• **Your objective**
Reproduce the records below in full and exactly, without their images.

*** Data for review ***

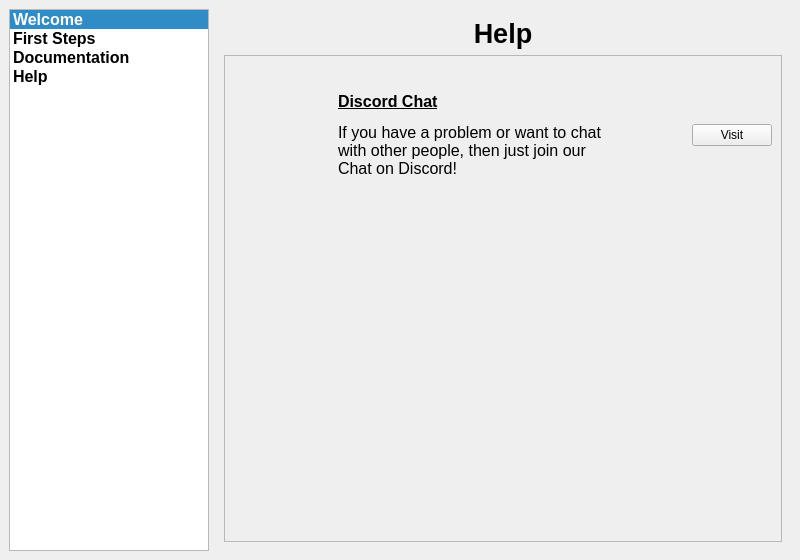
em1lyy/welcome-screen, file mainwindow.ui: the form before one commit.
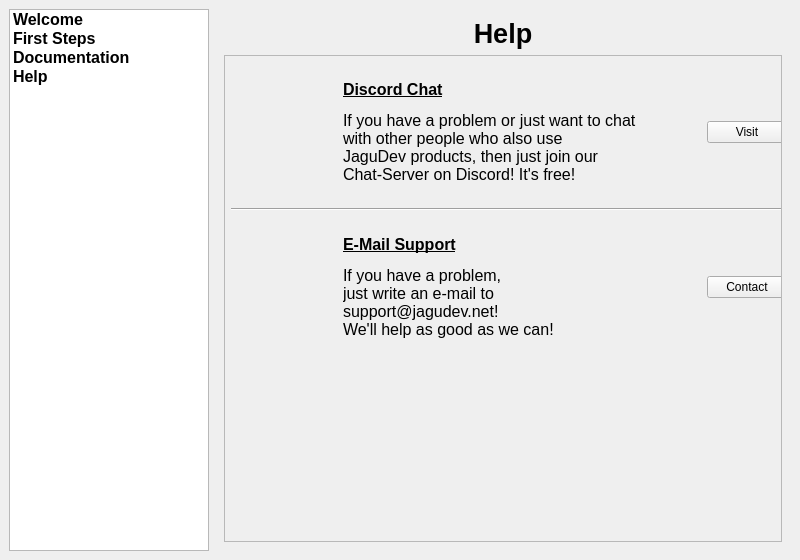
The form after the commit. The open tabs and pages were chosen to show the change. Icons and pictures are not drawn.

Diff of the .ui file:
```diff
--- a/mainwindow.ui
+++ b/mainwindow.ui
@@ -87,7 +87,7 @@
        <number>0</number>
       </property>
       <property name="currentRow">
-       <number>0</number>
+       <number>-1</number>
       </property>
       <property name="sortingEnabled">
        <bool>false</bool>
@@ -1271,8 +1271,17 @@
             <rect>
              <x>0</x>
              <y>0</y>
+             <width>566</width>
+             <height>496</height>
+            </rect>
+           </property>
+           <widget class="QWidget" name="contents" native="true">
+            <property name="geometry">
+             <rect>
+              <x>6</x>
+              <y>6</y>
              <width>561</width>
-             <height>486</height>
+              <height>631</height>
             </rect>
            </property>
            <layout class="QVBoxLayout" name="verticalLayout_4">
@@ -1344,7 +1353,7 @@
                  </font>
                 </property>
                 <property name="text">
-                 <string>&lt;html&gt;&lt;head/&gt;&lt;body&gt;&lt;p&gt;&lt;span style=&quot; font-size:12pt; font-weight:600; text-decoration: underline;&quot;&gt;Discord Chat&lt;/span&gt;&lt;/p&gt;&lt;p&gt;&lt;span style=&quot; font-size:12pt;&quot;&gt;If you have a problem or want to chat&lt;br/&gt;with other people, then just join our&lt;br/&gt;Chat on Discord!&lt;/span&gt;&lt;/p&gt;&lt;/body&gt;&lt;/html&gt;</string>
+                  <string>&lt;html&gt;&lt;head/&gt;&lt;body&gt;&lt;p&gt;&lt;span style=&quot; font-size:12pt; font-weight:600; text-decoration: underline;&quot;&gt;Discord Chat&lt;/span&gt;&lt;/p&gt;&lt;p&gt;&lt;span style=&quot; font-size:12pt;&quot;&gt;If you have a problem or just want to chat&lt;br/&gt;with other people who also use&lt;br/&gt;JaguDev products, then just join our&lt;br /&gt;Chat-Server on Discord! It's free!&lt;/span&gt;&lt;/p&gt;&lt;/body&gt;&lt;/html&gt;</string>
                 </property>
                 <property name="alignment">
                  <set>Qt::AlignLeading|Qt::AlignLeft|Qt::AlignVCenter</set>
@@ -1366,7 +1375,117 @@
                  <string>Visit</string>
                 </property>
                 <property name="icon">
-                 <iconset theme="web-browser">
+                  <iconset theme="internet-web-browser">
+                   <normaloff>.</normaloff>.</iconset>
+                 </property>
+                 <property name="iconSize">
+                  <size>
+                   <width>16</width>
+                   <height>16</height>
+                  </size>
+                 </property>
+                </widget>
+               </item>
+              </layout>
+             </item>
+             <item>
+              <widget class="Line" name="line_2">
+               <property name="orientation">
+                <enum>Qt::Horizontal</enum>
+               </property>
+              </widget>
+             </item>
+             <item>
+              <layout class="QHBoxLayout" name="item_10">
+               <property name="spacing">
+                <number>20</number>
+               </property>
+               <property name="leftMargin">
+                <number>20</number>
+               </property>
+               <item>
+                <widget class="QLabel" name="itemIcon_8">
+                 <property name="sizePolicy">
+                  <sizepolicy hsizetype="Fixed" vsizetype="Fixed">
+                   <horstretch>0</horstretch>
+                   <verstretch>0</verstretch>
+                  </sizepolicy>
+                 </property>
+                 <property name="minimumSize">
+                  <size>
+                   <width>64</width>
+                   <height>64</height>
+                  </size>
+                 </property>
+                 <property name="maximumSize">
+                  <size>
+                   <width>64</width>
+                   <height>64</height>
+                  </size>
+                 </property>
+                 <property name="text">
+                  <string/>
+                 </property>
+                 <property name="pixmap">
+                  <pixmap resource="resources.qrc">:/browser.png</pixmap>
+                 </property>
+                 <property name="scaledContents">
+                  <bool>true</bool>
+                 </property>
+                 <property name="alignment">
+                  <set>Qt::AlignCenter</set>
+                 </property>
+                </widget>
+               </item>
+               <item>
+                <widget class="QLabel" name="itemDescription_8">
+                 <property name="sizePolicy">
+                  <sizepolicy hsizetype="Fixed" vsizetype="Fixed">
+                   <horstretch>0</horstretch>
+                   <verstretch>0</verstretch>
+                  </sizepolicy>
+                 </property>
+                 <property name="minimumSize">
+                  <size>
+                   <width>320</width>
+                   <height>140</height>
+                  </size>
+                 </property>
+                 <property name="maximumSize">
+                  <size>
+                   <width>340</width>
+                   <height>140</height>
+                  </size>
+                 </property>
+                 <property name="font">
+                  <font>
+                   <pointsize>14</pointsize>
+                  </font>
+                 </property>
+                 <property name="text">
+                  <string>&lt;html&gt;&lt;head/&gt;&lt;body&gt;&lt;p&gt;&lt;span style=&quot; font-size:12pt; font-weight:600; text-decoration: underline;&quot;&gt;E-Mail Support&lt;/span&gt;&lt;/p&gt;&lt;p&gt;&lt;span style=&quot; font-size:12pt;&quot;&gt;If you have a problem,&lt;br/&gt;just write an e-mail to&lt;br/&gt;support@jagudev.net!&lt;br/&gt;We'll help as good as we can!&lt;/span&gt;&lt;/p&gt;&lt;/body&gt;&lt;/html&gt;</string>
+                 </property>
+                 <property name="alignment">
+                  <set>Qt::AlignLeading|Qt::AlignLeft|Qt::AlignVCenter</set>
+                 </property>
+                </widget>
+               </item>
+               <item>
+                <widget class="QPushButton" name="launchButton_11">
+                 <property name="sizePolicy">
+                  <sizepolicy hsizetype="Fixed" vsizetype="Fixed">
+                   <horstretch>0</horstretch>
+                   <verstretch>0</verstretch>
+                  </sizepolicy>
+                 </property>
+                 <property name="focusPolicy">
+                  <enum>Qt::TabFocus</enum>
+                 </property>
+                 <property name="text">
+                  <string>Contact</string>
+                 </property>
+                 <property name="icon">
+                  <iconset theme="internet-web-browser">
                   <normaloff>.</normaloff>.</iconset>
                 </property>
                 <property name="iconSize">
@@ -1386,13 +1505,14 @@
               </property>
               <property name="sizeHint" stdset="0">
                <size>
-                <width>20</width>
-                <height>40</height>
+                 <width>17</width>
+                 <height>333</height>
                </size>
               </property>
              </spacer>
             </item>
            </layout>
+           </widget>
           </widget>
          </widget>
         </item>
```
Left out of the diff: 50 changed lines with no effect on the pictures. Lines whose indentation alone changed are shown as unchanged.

*** End of Data for review ***

• **Reply to the exercise**
em1lyy/welcome-screen, file mainwindow.ui: the form before one commit.
The form after the commit. The open tabs and pages were chosen to show the change. Icons and pictures are not drawn.

Diff of the .ui file:
```diff
--- a/mainwindow.ui
+++ b/mainwindow.ui
@@ -87,7 +87,7 @@
        <number>0</number>
       </property>
       <property name="currentRow">
-       <number>0</number>
+       <number>-1</number>
       </property>
       <property name="sortingEnabled">
        <bool>false</bool>
@@ -1271,8 +1271,17 @@
             <rect>
              <x>0</x>
              <y>0</y>
+             <width>566</width>
+             <height>496</height>
+            </rect>
+           </property>
+           <widget class="QWidget" name="contents" native="true">
+            <property name="geometry">
+             <rect>
+              <x>6</x>
+              <y>6</y>
              <width>561</width>
-             <height>486</height>
+              <height>631</height>
             </rect>
            </property>
            <layout class="QVBoxLayout" name="verticalLayout_4">
@@ -1344,7 +1353,7 @@
                  </font>
                 </property>
                 <property name="text">
-                 <string>&lt;html&gt;&lt;head/&gt;&lt;body&gt;&lt;p&gt;&lt;span style=&quot; font-size:12pt; font-weight:600; text-decoration: underline;&quot;&gt;Discord Chat&lt;/span&gt;&lt;/p&gt;&lt;p&gt;&lt;span style=&quot; font-size:12pt;&quot;&gt;If you have a problem or want to chat&lt;br/&gt;with other people, then just join our&lt;br/&gt;Chat on Discord!&lt;/span&gt;&lt;/p&gt;&lt;/body&gt;&lt;/html&gt;</string>
+                  <string>&lt;html&gt;&lt;head/&gt;&lt;body&gt;&lt;p&gt;&lt;span style=&quot; font-size:12pt; font-weight:600; text-decoration: underline;&quot;&gt;Discord Chat&lt;/span&gt;&lt;/p&gt;&lt;p&gt;&lt;span style=&quot; font-size:12pt;&quot;&gt;If you have a problem or just want to chat&lt;br/&gt;with other people who also use&lt;br/&gt;JaguDev products, then just join our&lt;br /&gt;Chat-Server on Discord! It's free!&lt;/span&gt;&lt;/p&gt;&lt;/body&gt;&lt;/html&gt;</string>
                 </property>
                 <property name="alignment">
                  <set>Qt::AlignLeading|Qt::AlignLeft|Qt::AlignVCenter</set>
@@ -1366,7 +1375,117 @@
                  <string>Visit</string>
                 </property>
                 <property name="icon">
-                 <iconset theme="web-browser">
+                  <iconset theme="internet-web-browser">
+                   <normaloff>.</normaloff>.</iconset>
+                 </property>
+                 <property name="iconSize">
+                  <size>
+                   <width>16</width>
+                   <height>16</height>
+                  </size>
+                 </property>
+                </widget>
+               </item>
+              </layout>
+             </item>
+             <item>
+              <widget class="Line" name="line_2">
+               <property name="orientation">
+                <enum>Qt::Horizontal</enum>
+               </property>
+              </widget>
+             </item>
+             <item>
+              <layout class="QHBoxLayout" name="item_10">
+               <property name="spacing">
+                <number>20</number>
+               </property>
+               <property name="leftMargin">
+                <number>20</number>
+               </property>
+               <item>
+                <widget class="QLabel" name="itemIcon_8">
+                 <property name="sizePolicy">
+                  <sizepolicy hsizetype="Fixed" vsizetype="Fixed">
+                   <horstretch>0</horstretch>
+                   <verstretch>0</verstretch>
+                  </sizepolicy>
+                 </property>
+                 <property name="minimumSize">
+                  <size>
+                   <width>64</width>
+                   <height>64</height>
+                  </size>
+                 </property>
+                 <property name="maximumSize">
+                  <size>
+                   <width>64</width>
+                   <height>64</height>
+                  </size>
+                 </property>
+                 <property name="text">
+                  <string/>
+                 </property>
+                 <property name="pixmap">
+                  <pixmap resource="resources.qrc">:/browser.png</pixmap>
+                 </property>
+                 <property name="scaledContents">
+                  <bool>true</bool>
+                 </property>
+                 <property name="alignment">
+                  <set>Qt::AlignCenter</set>
+                 </property>
+                </widget>
+               </item>
+               <item>
+                <widget class="QLabel" name="itemDescription_8">
+                 <property name="sizePolicy">
+                  <sizepolicy hsizetype="Fixed" vsizetype="Fixed">
+                   <horstretch>0</horstretch>
+                   <verstretch>0</verstretch>
+                  </sizepolicy>
+                 </property>
+                 <property name="minimumSize">
+                  <size>
+                   <width>320</width>
+                   <height>140</height>
+                  </size>
+                 </property>
+                 <property name="maximumSize">
+                  <size>
+                   <width>340</width>
+                   <height>140</height>
+                  </size>
+                 </property>
+                 <property name="font">
+                  <font>
+                   <pointsize>14</pointsize>
+                  </font>
+                 </property>
+                 <property name="text">
+                  <string>&lt;html&gt;&lt;head/&gt;&lt;body&gt;&lt;p&gt;&lt;span style=&quot; font-size:12pt; font-weight:600; text-decoration: underline;&quot;&gt;E-Mail Support&lt;/span&gt;&lt;/p&gt;&lt;p&gt;&lt;span style=&quot; font-size:12pt;&quot;&gt;If you have a problem,&lt;br/&gt;just write an e-mail to&lt;br/&gt;support@jagudev.net!&lt;br/&gt;We'll help as good as we can!&lt;/span&gt;&lt;/p&gt;&lt;/body&gt;&lt;/html&gt;</string>
+                 </property>
+                 <property name="alignment">
+                  <set>Qt::AlignLeading|Qt::AlignLeft|Qt::AlignVCenter</set>
+                 </property>
+                </widget>
+               </item>
+               <item>
+                <widget class="QPushButton" name="launchButton_11">
+                 <property name="sizePolicy">
+                  <sizepolicy hsizetype="Fixed" vsizetype="Fixed">
+                   <horstretch>0</horstretch>
+                   <verstretch>0</verstretch>
+                  </sizepolicy>
+                 </property>
+                 <property name="focusPolicy">
+                  <enum>Qt::TabFocus</enum>
+                 </property>
+                 <property name="text">
+                  <string>Contact</string>
+                 </property>
+                 <property name="icon">
+                  <iconset theme="internet-web-browser">
                   <normaloff>.</normaloff>.</iconset>
                 </property>
                 <property name="iconSize">
@@ -1386,13 +1505,14 @@
               </property>
               <property name="sizeHint" stdset="0">
                <size>
-                <width>20</width>
-                <height>40</height>
+                 <width>17</width>
+                 <height>333</height>
                </size>
               </property>
              </spacer>
             </item>
            </layout>
+           </widget>
           </widget>
          </widget>
         </item>
```
Left out of the diff: 50 changed lines with no effect on the pictures. Lines whose indentation alone changed are shown as unchanged.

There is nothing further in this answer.